The ocular surface is the foundation for ocular comfort and visual quality and it is impaired in much of the general population4,6
MGD CAN BE EVALUATED BASED ON OBSERVABLE COMPROMISE TO GLAND FUNCTION AND/OR STRUCTURE.9
By simulating the pressure of a deliberate blink, the Meibomian Gland Evaluator (MGE) provides a standardized, repeatable evaluation of meibomian gland function during slit lamp examinations.
Dynamic Meibomian Imaging™ (DMI) technology available with LipiScan™ Dynamic Meibomian Imager and LipiView® II Interferometer simultaneously employs non-contact surface illumination and high-definition transillumination to provide an accurate visualization of gland morphology.
1. Korb DR, Henriquez AS. Meibomian gland dysfunction and contact lens intolerance. J Am Optom Assoc. 1980 Mar;51(3):243-51.
2. Schaumberg DA, Nichols JJ, Papas EB et al. The international workshop on meibomian gland dysfunction: report of the subcommittee on the epidemiology of, and associated risk factors for, MGD. Invest Ophthalmol Vis Sci. 2011 Mar 30;52(4):1994-2005.
3. Nichols KK, Hanlon SD, Nichols JJ. A Murine Model for Characterizing Glandular Changes in Obstructive Meibomian Gland Dysfunction.
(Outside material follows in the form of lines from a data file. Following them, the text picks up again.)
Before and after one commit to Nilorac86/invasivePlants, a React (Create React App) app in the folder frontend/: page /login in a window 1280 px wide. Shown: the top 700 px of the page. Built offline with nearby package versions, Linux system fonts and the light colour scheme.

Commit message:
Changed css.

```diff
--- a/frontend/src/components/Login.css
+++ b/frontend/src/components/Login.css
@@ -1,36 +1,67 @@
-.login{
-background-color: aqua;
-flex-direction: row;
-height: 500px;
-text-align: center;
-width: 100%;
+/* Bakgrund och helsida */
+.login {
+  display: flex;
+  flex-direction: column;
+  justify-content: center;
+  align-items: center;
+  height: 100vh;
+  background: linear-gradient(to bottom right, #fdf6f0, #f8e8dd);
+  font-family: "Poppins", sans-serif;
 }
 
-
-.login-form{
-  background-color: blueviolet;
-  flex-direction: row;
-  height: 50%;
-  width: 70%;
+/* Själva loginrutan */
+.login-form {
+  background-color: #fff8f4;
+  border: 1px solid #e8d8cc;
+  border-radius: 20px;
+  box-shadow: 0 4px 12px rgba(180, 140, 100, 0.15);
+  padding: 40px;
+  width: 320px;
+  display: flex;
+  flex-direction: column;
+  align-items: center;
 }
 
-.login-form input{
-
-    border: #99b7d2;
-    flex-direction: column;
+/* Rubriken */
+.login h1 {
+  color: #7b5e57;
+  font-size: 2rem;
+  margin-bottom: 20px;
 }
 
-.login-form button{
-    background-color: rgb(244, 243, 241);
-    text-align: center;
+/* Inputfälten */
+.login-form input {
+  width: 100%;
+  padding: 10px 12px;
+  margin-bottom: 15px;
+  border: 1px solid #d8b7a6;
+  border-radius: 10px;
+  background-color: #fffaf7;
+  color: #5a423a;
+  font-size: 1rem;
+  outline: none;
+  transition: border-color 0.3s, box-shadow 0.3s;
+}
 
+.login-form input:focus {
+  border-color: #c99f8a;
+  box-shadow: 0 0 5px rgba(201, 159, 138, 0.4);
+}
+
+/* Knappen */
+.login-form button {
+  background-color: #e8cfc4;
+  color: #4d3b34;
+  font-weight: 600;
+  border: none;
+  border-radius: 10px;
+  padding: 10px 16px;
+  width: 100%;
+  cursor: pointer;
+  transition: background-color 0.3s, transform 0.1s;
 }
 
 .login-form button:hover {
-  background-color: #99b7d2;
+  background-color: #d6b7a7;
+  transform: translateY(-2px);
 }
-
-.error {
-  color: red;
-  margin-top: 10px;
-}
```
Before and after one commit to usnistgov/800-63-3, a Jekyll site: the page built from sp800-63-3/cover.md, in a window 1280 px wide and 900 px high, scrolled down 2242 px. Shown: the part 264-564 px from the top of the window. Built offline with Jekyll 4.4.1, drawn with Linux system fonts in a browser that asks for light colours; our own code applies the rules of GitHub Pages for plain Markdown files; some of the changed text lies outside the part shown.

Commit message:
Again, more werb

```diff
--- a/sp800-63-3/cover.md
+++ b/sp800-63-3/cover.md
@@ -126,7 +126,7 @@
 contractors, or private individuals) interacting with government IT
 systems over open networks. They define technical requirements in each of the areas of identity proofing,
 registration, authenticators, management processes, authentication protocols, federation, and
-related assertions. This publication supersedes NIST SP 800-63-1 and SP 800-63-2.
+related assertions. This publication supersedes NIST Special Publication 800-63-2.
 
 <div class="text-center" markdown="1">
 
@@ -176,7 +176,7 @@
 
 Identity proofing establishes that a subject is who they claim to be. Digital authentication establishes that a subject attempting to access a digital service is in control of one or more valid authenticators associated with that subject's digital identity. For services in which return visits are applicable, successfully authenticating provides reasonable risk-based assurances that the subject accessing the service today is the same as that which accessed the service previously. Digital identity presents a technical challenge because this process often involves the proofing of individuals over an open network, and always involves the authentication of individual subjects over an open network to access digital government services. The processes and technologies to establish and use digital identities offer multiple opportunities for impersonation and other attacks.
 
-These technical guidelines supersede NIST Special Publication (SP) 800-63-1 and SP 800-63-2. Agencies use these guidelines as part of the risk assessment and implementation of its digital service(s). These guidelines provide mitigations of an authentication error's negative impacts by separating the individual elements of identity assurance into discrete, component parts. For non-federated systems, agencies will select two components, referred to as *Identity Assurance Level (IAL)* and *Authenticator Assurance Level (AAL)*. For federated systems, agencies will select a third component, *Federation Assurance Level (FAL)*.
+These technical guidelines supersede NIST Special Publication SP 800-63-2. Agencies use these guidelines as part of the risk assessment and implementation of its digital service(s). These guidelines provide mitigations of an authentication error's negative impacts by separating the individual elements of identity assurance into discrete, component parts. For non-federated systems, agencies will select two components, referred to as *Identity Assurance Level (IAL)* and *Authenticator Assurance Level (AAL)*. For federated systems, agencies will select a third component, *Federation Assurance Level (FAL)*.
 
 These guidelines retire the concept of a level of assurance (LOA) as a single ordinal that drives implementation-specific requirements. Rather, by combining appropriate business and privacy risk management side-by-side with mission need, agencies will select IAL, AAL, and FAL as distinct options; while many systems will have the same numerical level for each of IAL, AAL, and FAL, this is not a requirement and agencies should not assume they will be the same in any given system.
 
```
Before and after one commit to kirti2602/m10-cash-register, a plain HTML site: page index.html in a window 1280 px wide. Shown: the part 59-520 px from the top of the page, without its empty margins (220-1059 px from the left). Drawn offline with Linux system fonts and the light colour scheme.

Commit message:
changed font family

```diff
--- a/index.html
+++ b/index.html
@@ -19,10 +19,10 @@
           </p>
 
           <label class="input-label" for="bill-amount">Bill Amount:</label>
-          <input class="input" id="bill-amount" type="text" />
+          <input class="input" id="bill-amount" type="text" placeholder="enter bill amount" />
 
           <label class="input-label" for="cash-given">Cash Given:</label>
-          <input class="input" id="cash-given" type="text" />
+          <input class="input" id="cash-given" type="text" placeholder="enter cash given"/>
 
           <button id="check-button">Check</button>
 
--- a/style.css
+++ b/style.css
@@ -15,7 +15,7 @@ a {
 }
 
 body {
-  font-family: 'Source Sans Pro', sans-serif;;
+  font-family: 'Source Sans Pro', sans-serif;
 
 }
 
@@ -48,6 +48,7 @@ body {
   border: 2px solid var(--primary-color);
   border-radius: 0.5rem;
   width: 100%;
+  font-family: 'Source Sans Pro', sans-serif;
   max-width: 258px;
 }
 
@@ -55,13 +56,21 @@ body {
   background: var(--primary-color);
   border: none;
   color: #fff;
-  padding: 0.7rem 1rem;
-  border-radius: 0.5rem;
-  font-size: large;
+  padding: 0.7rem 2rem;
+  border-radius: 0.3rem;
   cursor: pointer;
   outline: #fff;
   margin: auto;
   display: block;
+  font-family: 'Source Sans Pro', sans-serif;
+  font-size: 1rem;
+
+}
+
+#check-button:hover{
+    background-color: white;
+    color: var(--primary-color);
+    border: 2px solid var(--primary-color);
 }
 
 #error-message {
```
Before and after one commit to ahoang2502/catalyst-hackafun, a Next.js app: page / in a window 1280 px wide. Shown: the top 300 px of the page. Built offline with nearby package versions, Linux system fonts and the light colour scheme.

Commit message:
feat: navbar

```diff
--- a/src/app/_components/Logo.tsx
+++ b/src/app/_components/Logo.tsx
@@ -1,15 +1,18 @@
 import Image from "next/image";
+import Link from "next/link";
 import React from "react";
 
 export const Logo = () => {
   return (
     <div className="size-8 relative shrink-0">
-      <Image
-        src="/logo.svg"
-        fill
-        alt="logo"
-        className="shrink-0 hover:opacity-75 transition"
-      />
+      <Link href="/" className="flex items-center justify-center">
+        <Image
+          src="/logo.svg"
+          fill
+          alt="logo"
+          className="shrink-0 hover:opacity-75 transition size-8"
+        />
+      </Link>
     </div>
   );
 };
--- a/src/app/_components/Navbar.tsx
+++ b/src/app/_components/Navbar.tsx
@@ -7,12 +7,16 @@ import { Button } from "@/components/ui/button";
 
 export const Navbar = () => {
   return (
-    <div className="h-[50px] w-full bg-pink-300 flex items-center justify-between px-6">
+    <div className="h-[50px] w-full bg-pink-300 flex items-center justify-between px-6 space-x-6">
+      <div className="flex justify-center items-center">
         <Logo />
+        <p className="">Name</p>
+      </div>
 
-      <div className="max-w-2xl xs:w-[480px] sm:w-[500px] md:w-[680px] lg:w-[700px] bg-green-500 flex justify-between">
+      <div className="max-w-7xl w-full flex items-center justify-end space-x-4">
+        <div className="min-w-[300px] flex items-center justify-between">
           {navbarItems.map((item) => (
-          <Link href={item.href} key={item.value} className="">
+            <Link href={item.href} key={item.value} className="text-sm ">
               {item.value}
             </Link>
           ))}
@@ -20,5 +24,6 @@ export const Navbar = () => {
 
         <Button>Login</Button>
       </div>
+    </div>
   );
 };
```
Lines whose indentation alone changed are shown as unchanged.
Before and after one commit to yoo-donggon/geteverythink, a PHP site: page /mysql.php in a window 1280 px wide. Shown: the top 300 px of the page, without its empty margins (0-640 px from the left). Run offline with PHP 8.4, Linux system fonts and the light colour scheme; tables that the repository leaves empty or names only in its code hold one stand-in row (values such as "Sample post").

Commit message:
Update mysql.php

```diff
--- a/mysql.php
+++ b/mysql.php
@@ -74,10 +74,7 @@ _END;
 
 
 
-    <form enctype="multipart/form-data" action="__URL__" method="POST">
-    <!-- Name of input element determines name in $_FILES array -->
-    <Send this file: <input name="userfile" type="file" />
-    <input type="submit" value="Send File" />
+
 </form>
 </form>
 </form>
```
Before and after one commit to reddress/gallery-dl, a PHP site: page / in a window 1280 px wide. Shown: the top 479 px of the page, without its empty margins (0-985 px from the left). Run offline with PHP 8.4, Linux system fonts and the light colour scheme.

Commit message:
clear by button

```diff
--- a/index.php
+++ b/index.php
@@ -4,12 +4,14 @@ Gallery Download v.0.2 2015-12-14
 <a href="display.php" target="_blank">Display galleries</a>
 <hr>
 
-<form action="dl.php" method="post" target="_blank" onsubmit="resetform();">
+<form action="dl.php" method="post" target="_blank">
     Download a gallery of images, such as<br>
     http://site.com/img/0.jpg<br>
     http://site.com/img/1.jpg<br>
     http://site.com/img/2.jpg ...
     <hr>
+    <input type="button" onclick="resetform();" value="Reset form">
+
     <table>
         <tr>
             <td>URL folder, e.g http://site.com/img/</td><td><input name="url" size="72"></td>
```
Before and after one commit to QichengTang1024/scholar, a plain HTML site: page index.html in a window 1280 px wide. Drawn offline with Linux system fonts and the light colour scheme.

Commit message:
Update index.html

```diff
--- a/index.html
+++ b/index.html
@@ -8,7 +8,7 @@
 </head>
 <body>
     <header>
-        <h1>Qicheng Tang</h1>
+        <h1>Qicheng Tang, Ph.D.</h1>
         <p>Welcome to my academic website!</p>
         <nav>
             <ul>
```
ARVO 2014, Abstract #14-A0002.
4. Nichols KK, Foulks GN, Bron AJ, et al. (2011) The international workshop on meibomian gland dysfunction: executive summary. Invest Ophthalmol Vis Sci 52: 1922–1929
5. Lemp MA, Crews LA, Bron AJ, Foulks GN and Sullivan BD. Distribution of Aqueous-Deficient and Evaporative Dry Eye in a Clinic-Based Patient Cohort: A Retrospective Study. Cornea. 2012. May; 31(5): 471-8.
6. Nichols, K. K. (2014). The Ocular Surface and Successful Contact Lens Wear (Rep.).
7. Trattler, W.B. et al. ASCRS 2011 (Rep.).
8. Market Scope 2016 Dry Eye Report.
9. Tomlinson A, Bron AJ, Korb DR, et al. The international workshop on meibomian gland dysfunction: report of the diagnosis subcommittee. Invest Ophthalmol Vis Sci. 2011 Mar 30;52(4):2006-49.
10. Machalinska A, Zakrzewska A, Adamek B, et al. Comparison of morphological and functional Meibomian gland charachteristics between daily contact lens wearers and nonwearers. Cornea. 201 Sep; 34(9): 1098-104.
11. Machalinska A, Zakrzewska A, Adamek B, et al. Comparison of morphological and functional Meibomian gland characteristics between daily contact lens wearers and nonwearers. Cornea. 2015 Sep; 34(9): 1098-104. PP20184049